◆ **THE PROBLEM**: Before you write out the listing, remove the pictures; everything else stays exactly as it is.

◆ **RECORD EXTRACTS**:

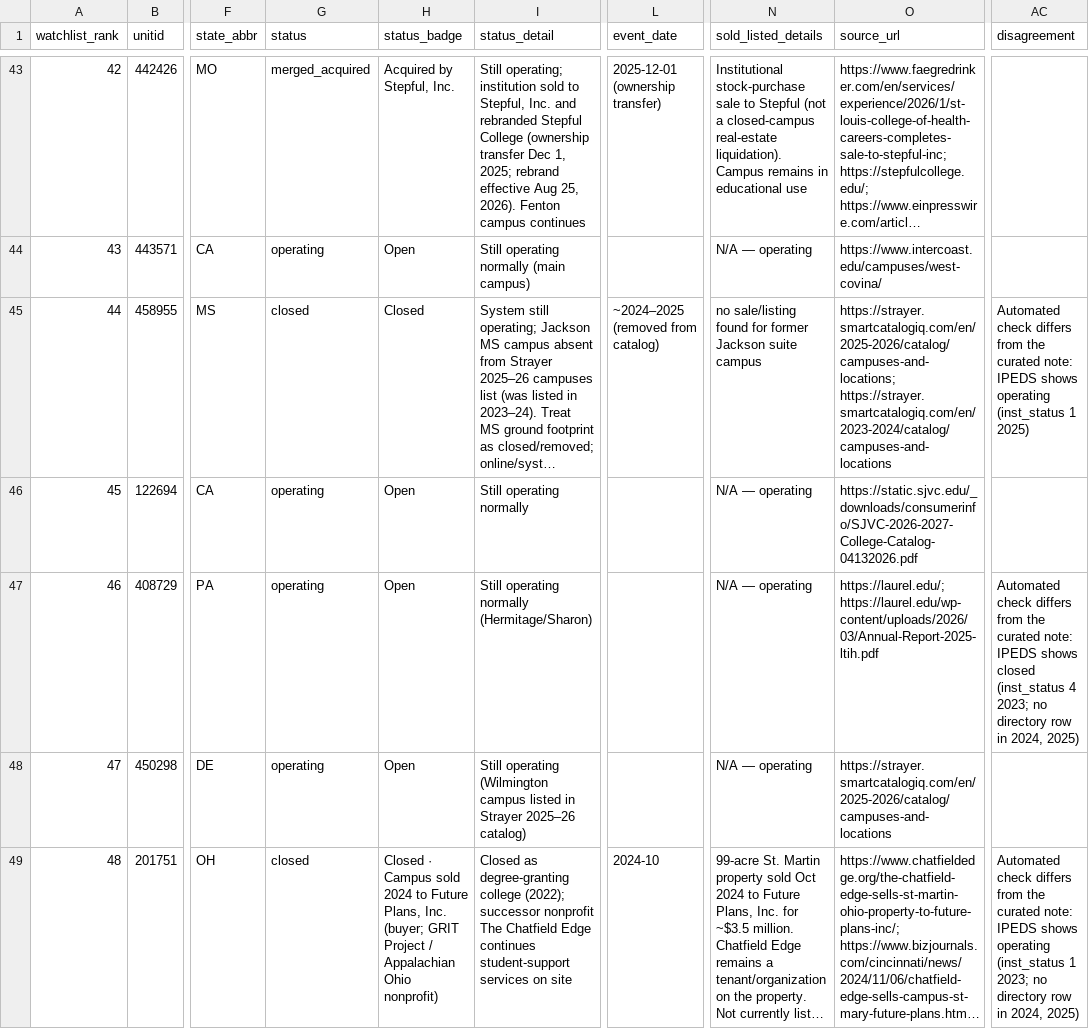
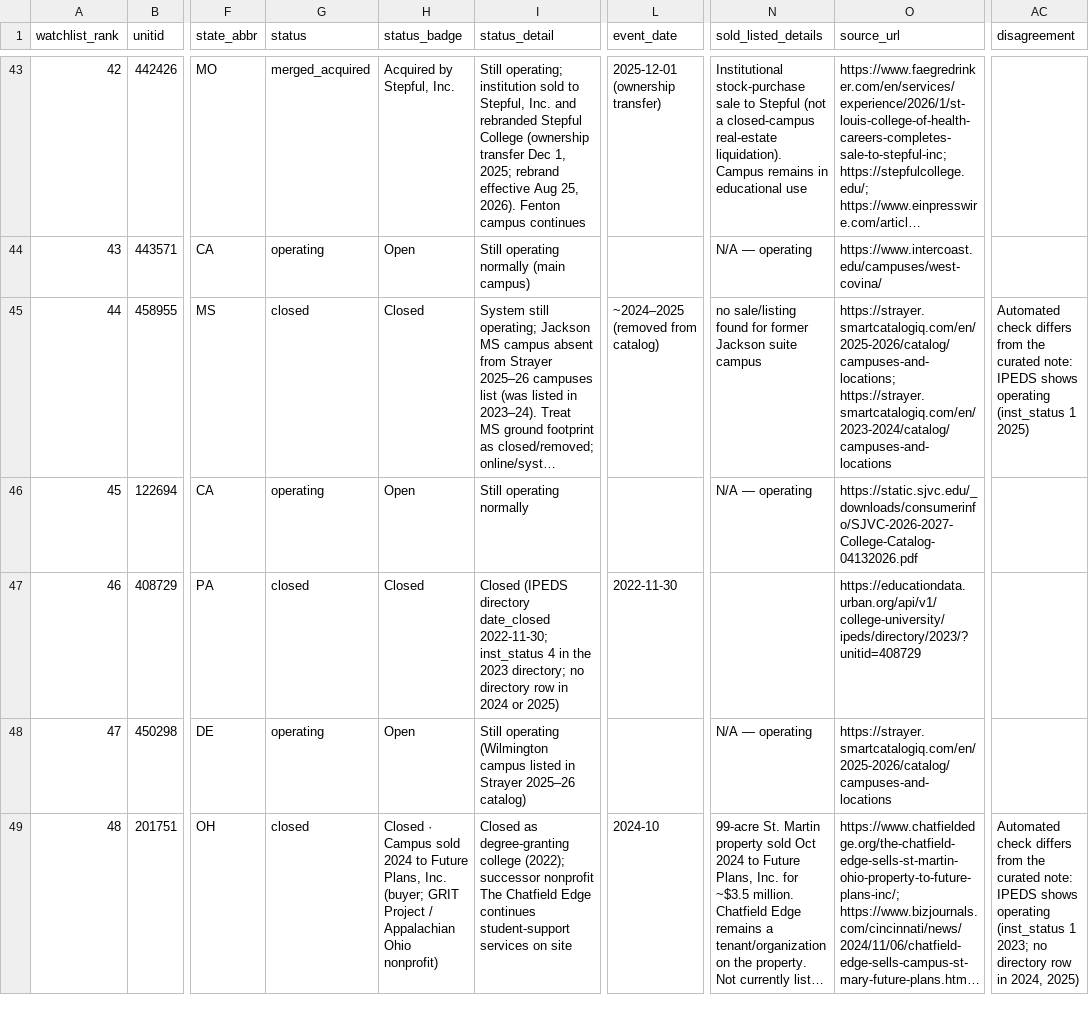
Before and after one commit to atnickallen/college-closure-early-warning, a CSV file: outputs/status_current.csv, drawn as a sheet; only a part is shown, gaps mark what is left out; long unchanged cells end in …; the diff names each change by its address in the sheet, - before the commit and + after, or states it on an @@ line.

```diff
--- a/outputs/status_current.csv
+++ b/outputs/status_current.csv
-G47 (status): operating
+G47 (status): closed
-H47 (status_badge): Open
+H47 (status_badge): Closed
-I47 (status_detail): Still operating normally (Hermitage/Sharon)
+I47 (status_detail): Closed (IPEDS directory date_closed 2022-11-30; inst_status 4 in the 2023 directory; no directory row in 2024 or 2025)
-L47 (event_date): (empty)
+L47 (event_date): 2022-11-30
-N47 (sold_listed_details): N/A — operating
+N47 (sold_listed_details): (empty)
-O47 (source_url): https://laurel.edu/; https://laurel.edu/wp-content/uploads/2026/03/Annual-Report-2025-ltih.pdf
+O47 (source_url): https://educationdata.urban.org/api/v1/college-university/ipeds/directory/2023/?unitid=408729
-AC47 (disagreement): Automated check differs from the curated note: IPEDS shows closed (inst_status 4 2023; no directory row in 2024, 2025)
+AC47 (disagreement): (empty)
```
Also changed, not shown: data/status/status_curated.csv, 2 other files.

◆ **EXERCISE RESPONSE**:
Before and after one commit to atnickallen/college-closure-early-warning, a CSV file: outputs/status_current.csv, drawn as a sheet; only a part is shown, gaps mark what is left out; long unchanged cells end in …; the diff names each change by its address in the sheet, - before the commit and + after, or states it on an @@ line.

```diff
--- a/outputs/status_current.csv
+++ b/outputs/status_current.csv
-G47 (status): operating
+G47 (status): closed
-H47 (status_badge): Open
+H47 (status_badge): Closed
-I47 (status_detail): Still operating normally (Hermitage/Sharon)
+I47 (status_detail): Closed (IPEDS directory date_closed 2022-11-30; inst_status 4 in the 2023 directory; no directory row in 2024 or 2025)
-L47 (event_date): (empty)
+L47 (event_date): 2022-11-30
-N47 (sold_listed_details): N/A — operating
+N47 (sold_listed_details): (empty)
-O47 (source_url): https://laurel.edu/; https://laurel.edu/wp-content/uploads/2026/03/Annual-Report-2025-ltih.pdf
+O47 (source_url): https://educationdata.urban.org/api/v1/college-university/ipeds/directory/2023/?unitid=408729
-AC47 (disagreement): Automated check differs from the curated note: IPEDS shows closed (inst_status 4 2023; no directory row in 2024, 2025)
+AC47 (disagreement): (empty)
```
Also changed, not shown: data/status/status_curated.csv, 2 other files.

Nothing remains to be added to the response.